When people asked me about my plans to study abroad and I would tell them that I was going to Australia, their responses were usually the same. They all asked me ‘why?’.  ‘Why Australia?’, ‘Don’t you study history?’, ‘Isn’t that a waste of time?’. There seemed to be an overwhelming opinion that Australia had little history to offer.. Despite what you may have been told thus far, there are many reasons why history students should study abroad in Australia. I will touch on three of these reasons for you today. Not only will you encounter a vast and complex history, you will gain a diverse and unique insight into some of the most engaging and pressing debates in the academic field of history today.

1: Australia is home to some of the oldest surviving populations in the world. The First Nations people of Australia (the Aboriginal and Torres Strait Islander peoples) are estimated to have occupied what is now known as the Australian nation for an estimated 50,000-70,000 years. According to the 2005 National Indigenous Languages Survey (NILS), at the time of colonialisation there were around 250 different Indigenous languages spoken across the nation in line with roughly 250 regional groupings. Each regional group could contain smaller clans which meant even sections of larger language groupings could encompass up to 100 related dialects. To say that Australian history is limited to the time period following colonisation ignores the historical presence and cultural diversity of the First Nations peoples. It is disrespectful and upholds colonial power dynamics by implying that only colonial history is relevant. Choosing to study history in Australia does not have to mean a brief and settler-centric approach to history. It can also mean an exploration of the art, music and oral history of some of the oldest populations in the world.

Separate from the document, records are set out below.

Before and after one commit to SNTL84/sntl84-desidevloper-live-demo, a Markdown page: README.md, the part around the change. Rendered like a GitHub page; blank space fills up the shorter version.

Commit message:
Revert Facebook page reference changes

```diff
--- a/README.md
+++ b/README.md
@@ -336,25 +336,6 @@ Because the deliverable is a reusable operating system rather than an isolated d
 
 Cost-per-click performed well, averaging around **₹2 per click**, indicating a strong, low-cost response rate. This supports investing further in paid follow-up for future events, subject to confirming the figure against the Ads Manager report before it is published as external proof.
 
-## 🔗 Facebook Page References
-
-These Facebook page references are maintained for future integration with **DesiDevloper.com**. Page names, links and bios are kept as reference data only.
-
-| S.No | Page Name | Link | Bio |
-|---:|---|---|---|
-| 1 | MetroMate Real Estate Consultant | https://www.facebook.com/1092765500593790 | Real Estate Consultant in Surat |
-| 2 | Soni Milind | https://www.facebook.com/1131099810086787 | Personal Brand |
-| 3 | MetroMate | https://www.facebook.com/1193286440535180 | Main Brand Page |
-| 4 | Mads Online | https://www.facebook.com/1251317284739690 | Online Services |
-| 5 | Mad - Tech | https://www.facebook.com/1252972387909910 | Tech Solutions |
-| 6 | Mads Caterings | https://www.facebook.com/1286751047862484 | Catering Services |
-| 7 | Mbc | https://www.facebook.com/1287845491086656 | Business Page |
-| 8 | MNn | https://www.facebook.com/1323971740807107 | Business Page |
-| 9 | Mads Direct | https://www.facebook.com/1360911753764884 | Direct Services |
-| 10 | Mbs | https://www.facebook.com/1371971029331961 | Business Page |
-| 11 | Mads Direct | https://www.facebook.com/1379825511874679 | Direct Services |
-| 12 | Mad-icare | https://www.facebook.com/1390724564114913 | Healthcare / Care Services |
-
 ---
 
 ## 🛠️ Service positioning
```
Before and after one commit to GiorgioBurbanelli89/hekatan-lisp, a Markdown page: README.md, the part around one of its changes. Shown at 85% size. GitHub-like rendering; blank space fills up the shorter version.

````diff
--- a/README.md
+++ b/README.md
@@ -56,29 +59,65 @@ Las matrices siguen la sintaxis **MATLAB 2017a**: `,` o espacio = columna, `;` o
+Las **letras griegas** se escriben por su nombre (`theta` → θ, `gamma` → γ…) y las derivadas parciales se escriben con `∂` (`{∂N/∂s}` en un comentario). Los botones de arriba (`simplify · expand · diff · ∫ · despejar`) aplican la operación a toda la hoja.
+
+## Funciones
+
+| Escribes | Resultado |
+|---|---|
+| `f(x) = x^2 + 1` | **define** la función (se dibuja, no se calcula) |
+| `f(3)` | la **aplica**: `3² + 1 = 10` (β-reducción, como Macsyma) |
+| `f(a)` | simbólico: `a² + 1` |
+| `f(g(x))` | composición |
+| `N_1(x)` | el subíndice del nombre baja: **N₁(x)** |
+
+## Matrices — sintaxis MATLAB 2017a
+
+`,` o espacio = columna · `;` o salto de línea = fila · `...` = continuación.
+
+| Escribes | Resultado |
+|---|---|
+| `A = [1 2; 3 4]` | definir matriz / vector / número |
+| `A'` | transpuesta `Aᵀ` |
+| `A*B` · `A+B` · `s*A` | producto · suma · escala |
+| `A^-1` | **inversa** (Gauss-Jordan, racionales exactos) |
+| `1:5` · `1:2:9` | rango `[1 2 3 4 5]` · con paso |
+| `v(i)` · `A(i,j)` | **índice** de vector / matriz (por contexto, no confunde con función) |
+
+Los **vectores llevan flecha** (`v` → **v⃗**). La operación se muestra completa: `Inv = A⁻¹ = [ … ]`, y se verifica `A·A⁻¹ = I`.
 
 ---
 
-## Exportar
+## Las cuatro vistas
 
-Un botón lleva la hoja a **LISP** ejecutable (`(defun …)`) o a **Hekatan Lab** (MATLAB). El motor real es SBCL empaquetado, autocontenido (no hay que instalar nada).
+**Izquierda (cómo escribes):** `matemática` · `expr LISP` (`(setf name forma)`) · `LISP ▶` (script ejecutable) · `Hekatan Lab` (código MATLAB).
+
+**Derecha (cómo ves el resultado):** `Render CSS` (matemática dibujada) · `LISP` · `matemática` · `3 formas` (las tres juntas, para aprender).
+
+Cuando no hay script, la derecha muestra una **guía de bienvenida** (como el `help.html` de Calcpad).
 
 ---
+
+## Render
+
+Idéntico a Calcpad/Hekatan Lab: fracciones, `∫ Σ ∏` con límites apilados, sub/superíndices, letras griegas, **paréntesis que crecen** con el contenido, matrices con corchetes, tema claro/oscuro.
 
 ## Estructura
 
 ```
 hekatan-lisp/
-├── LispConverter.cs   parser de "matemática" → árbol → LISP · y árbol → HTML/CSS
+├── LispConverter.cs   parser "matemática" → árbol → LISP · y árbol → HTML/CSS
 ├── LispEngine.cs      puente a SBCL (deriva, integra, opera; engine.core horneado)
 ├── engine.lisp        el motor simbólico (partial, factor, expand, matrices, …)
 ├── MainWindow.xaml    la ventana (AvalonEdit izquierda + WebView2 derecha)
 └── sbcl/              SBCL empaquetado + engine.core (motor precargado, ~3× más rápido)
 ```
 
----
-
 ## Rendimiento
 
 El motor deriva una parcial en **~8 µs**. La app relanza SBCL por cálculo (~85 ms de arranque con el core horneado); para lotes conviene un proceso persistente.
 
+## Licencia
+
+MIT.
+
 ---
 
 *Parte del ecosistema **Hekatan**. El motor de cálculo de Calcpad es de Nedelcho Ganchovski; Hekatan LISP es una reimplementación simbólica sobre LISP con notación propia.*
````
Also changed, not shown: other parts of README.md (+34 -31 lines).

2: Nevertheless, if colonial history is of interest to you there is no better place to study it than Australia. From the forced transportation of British convicts on the First Fleet in 1788 to the transformation of Australia from a dominion in the ‘British World’ to an independent nation, there are so many routes to explore. Plus, the advantage of English being the Australian lingua franca means that you won’t run into any language barriers when looking at source material. What’s not to love? If the history of imperialism, nationalism and post-colonialism interest you, then I urge you to consider Australia as a top destination for your time abroad. It is about time that as KCL History students we broaden our horizons and engage with these issues of empire outside of the former Imperial metropole that is London. It is only with alternative perspectives and experiences that we can truly widen our knowledge of the past.

3: Australia is also a fascinating location to study abroad because of its connection to the core modules of the KCL History BA. The history of memory and public history is a highly charged and current historical and political debate within Australia. The structural inequality between those of settler descent and those of Aboriginal and Torres Strait Islander heritage has permeated the academic and institutional world of history in Australia. This is particularly the case for museum exhibits and matters of curation. For example, there have been debates regarding the type of display given to Indigenous cultural artefacts in museums across Australia, with matters of homogenisation and ethnography being particularly critiqued. There have also been calls to ‘Indigenize’ these spaces to bring the power of curation and self-determination back to the Indigenous communities and away from the historically colonial institutions. If you are interested in the politics of public history and memory or even the idea of working in museums yourself in the future, I would highly recommend Australia as the destination for your study abroad experience.